U.S. Classification431/328, 126/92.00B, 392/307
International ClassificationF23C13/00
Cooperative ClassificationF23C13/00
European ClassificationF23C13/00
Legal Events
DateCodeEventDescription
Dec 21, 1998FPAYFee payment
Year of fee payment: 12
Dec 13, 1994FPAYFee payment
Year of fee payment: 8
Oct 29, 1990FPAYFee payment
Year of fee payment: 4
Sep 5, 1985ASAssignment
Owner name: MATSUSHITA ELECTRIC INDUSTRIA CO., LTD., 1006, OAZ

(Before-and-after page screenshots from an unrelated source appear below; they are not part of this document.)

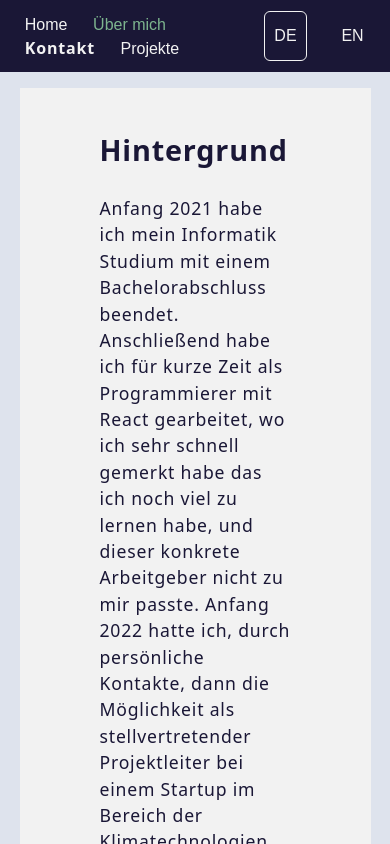
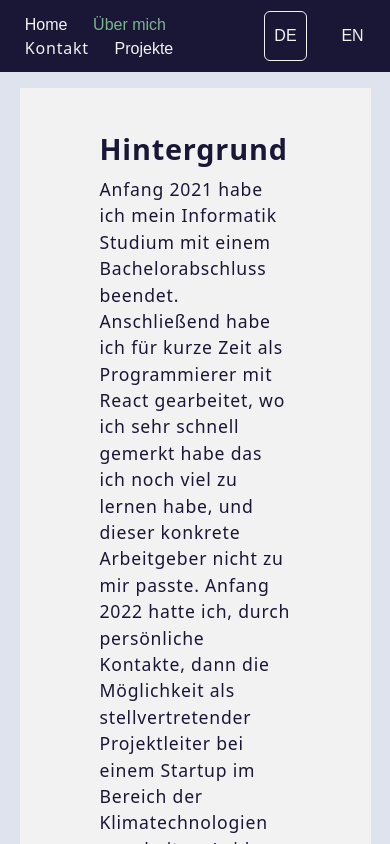
Before and after one commit to SutonToch/Portfolio, a React (Vite) app: page / in a window 390 px wide. Both pictures are taken after a click on the button "Über mich". Shown: the top 844 px of the page. Built offline with nearby package versions, Linux system fonts and the light colour scheme.

Commit message:
UPDATE minor style adjustment

```diff
--- a/src/styles/About.css
+++ b/src/styles/About.css
@@ -15,9 +15,12 @@
 }
 .about--content-container h2 {
   font-size: 2rem;
+  margin-top: 0.8em;
+  margin-bottom: 0.2em;
 }
 .about--content-container p {
   font-size: 1.2rem;
+  margin: 0;
 }
 
 @media (max-width: 1100px) {
--- a/src/styles/Header.css
+++ b/src/styles/Header.css
@@ -3,6 +3,7 @@ header {
   inset: 0;
   background-color: hsl(245, 40%, 15%);
   padding: 0.75em;
+  z-index: 2;
 }
 header .container {
   display: flex;
@@ -53,6 +54,7 @@ header a {
     font-size: 1rem;
     padding-inline: 0.5em;
     margin-inline: 0.3em;
+    font-weight: 500;
   }
 }
 
--- a/src/styles/scss/About.scss
+++ b/src/styles/scss/About.scss
@@ -17,9 +17,12 @@
 
     h2 {
         font-size: 2rem;
+        margin-top: 0.8em;
+        margin-bottom: 0.2em;
     }
     p {
         font-size: 1.2rem;
+        margin: 0;
     }
 }
 
--- a/src/styles/scss/Header.scss
+++ b/src/styles/scss/Header.scss
@@ -5,6 +5,7 @@ header {
     inset: 0;
     background-color: var.$clr-darkblue;
     padding: 0.75em;
+    z-index: 2;
 
     .container {
         display: flex;
@@ -59,5 +60,6 @@ header {
         font-size: 1rem;
         padding-inline: 0.5em;
         margin-inline: 0.3em;
+        font-weight: 500;
     }
 }
```
Also changed, not shown: 2 other files (tests, documents, lock files or other folders).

Free format text: ASSIGNMENT OF ASSIGNORS INTEREST.;ASSIGNORS:SUZUKI, JIRO;NISHINO, ATSUSHI;HOSAKA, MASATO;AND OTHERS;REEL/FRAME:004453/0212
Effective date: 19850903